The violence comes as President Bashar Assad's regime is becoming increasingly isolated over its bloody crackdown on dissent. Five European countries and six Arab Gulf nations have pulled their ambassadors out of Damascus, and the US has closed its embassy in Syria. Germany, whose whose envoy Syria this month, also said he would not be replaced.
But Assad was bolstered Tuesday by a visit from Russia's Foreign Minister Sergey Sergey Lavrov and the country's intelligence chief, Mikhail Fradkov.

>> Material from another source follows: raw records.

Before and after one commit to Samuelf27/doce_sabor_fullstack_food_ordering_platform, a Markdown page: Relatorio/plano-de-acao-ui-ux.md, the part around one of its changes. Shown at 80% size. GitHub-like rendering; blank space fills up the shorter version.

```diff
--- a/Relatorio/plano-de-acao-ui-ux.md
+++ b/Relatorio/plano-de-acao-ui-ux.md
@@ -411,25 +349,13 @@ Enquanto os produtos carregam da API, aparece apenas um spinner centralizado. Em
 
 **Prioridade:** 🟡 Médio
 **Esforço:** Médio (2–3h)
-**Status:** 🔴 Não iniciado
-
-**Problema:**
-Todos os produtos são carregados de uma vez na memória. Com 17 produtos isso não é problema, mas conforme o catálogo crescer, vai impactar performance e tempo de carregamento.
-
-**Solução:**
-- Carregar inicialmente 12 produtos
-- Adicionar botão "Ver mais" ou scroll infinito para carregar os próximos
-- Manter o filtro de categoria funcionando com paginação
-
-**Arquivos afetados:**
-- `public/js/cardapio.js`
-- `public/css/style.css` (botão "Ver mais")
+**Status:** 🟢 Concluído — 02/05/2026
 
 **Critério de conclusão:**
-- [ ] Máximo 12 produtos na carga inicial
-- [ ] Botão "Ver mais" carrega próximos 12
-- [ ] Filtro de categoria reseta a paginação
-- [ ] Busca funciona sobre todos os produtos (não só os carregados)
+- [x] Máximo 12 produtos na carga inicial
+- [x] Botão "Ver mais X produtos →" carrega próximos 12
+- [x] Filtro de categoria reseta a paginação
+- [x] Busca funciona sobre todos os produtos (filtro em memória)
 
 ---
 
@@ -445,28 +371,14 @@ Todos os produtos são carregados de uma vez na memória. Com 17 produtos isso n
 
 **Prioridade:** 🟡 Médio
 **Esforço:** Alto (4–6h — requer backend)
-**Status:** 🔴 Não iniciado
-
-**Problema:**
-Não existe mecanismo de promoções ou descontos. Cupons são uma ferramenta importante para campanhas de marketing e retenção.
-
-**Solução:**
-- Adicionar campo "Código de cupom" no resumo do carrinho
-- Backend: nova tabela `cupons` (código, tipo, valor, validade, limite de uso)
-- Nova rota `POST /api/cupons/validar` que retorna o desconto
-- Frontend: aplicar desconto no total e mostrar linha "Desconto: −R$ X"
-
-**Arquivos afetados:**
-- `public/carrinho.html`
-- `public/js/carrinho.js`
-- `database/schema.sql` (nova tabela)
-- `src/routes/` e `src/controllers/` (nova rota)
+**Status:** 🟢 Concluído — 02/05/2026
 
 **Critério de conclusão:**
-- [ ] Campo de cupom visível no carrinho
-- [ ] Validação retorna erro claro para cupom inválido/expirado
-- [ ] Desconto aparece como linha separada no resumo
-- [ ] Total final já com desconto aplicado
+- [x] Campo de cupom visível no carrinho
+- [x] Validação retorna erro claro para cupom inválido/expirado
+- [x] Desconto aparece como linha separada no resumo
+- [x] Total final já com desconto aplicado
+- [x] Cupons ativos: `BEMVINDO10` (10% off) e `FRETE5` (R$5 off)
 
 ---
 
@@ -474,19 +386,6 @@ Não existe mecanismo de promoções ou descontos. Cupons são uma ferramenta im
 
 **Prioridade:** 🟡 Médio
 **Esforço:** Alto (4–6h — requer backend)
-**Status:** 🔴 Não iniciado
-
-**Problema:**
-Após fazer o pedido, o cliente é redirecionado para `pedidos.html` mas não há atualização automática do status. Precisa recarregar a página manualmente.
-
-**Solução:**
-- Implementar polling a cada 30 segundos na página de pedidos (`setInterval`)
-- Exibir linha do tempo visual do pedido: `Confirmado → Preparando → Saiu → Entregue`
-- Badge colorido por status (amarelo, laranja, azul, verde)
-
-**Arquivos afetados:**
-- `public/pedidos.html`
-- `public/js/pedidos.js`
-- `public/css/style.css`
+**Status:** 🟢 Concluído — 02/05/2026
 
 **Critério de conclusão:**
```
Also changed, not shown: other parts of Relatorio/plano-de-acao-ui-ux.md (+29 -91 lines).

In the talks in Damascus, the Russians pushed for a solution to the Syrian crisis that would include reforms by the regime and a dialogue with the opposition - but not for Assad to step down.

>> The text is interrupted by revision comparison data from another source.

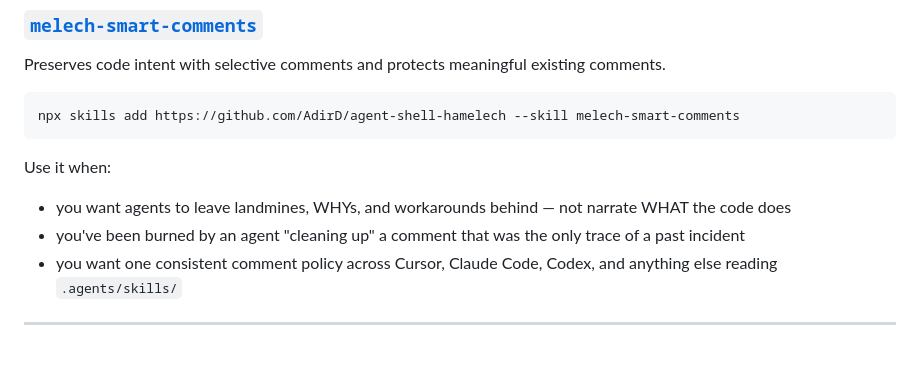
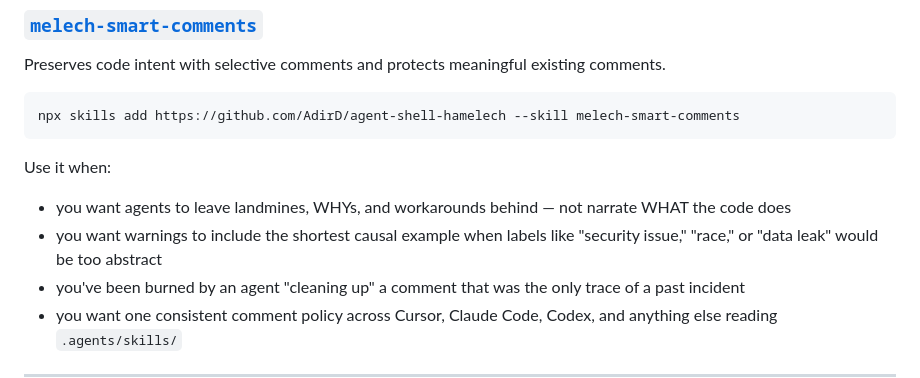
Before and after one commit to AdirD/agent-shell-hamelech, a Markdown page: README.md, the part around the change. GitHub-like rendering; blank space fills up the shorter version.

Commit message:
fix(smart-comments): make warnings causally concrete
Co-authored-by: Cursor <cursoragent@cursor.com>

```diff
--- a/README.md
+++ b/README.md
@@ -589,6 +589,7 @@ npx skills add https://github.com/AdirD/agent-shell-hamelech --skill melech-smar
 
 Use it when:
 - you want agents to leave landmines, WHYs, and workarounds behind — not narrate WHAT the code does
+- you want warnings to include the shortest causal example when labels like "security issue," "race," or "data leak" would be too abstract
 - you've been burned by an agent "cleaning up" a comment that was the only trace of a past incident
 - you want one consistent comment policy across Cursor, Claude Code, Codex, and anything else reading `.agents/skills/`
 
```
Also changed, not shown: skills/melech-smart-comments/SKILL.md (+16 -1 lines).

During the meeting, Assad said Syria is determined to hold a national dialogue with the opposition and independent figures, saying his government was "ready to cooperate with any effort that boosts stability in Syria," according to the Syrian state news agency SANA.

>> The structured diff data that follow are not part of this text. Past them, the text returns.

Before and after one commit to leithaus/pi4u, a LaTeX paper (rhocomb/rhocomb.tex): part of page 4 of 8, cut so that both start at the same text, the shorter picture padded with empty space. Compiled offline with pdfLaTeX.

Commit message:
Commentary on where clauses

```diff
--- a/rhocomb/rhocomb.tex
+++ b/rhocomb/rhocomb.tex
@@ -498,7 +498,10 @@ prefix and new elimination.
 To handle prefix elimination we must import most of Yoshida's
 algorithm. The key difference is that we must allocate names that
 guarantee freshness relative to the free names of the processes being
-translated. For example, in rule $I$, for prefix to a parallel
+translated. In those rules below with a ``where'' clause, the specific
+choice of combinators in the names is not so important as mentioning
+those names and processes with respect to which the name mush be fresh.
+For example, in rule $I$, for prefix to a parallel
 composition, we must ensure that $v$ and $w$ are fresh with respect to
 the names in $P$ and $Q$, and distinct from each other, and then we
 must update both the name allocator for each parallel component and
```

The Syrian opposition rejects any talks with the regime and says they accept nothing less than Assad's departure.
On Saturday, Russia and China blocked a Western- and Arab-backed UN Security Council resolution supporting calls for Assad to hand over some powers as a way to defuse the 11-month-old crisis.
The Britain-based Syrian Observatory for Human Rights said at least 50 people were killed in Wednesday's shelling of the Homs neighborhoods of Bayadah, Baba Amr, Khaldiyeh and Karm el-Zeytoun. The group also said that 23 homes were heavily damaged in Baba Amr alone.
Omar Shaker, an activist in Baba Amr, said his neighborhood was under "very intense shelling" by tanks, mortars, artilleries and heavy machine guns. Shaker added that he counted five bodies Wednesday in his district.
"The situation is dire. We are short of food, water and medical aid. Doctors have collapsed after treating the wounded without rest for five days," Shaker said. "We want Lavrov to come and spend a night in Homs to see what we have been passing through."
The activist urged the international community to set up a safe passage so that women and children can leave volatile areas of Homs. The head of the Observatory, Rami Abdul-Rahman, said the regime was trying "exhaust rebels in preparation for storming neighborhoods."
The Observatory and another activist group, the Local Coordination Committees, also reported intense clashes between troops loyal to Assad and defectors on Wednesday in the province of Idlib, bordering Turkey. The Observatory said at least five soldiers were killed in the clashes.
The UN estimates the government crackdown has killed more than 5,400 people since March, making Syria's conflict one of the deadliest of the Arab Spring.
Hundreds more are believed to have died since the U.N. released that figure in January, but the chaos in the country has made it impossible for the world body to update its figures.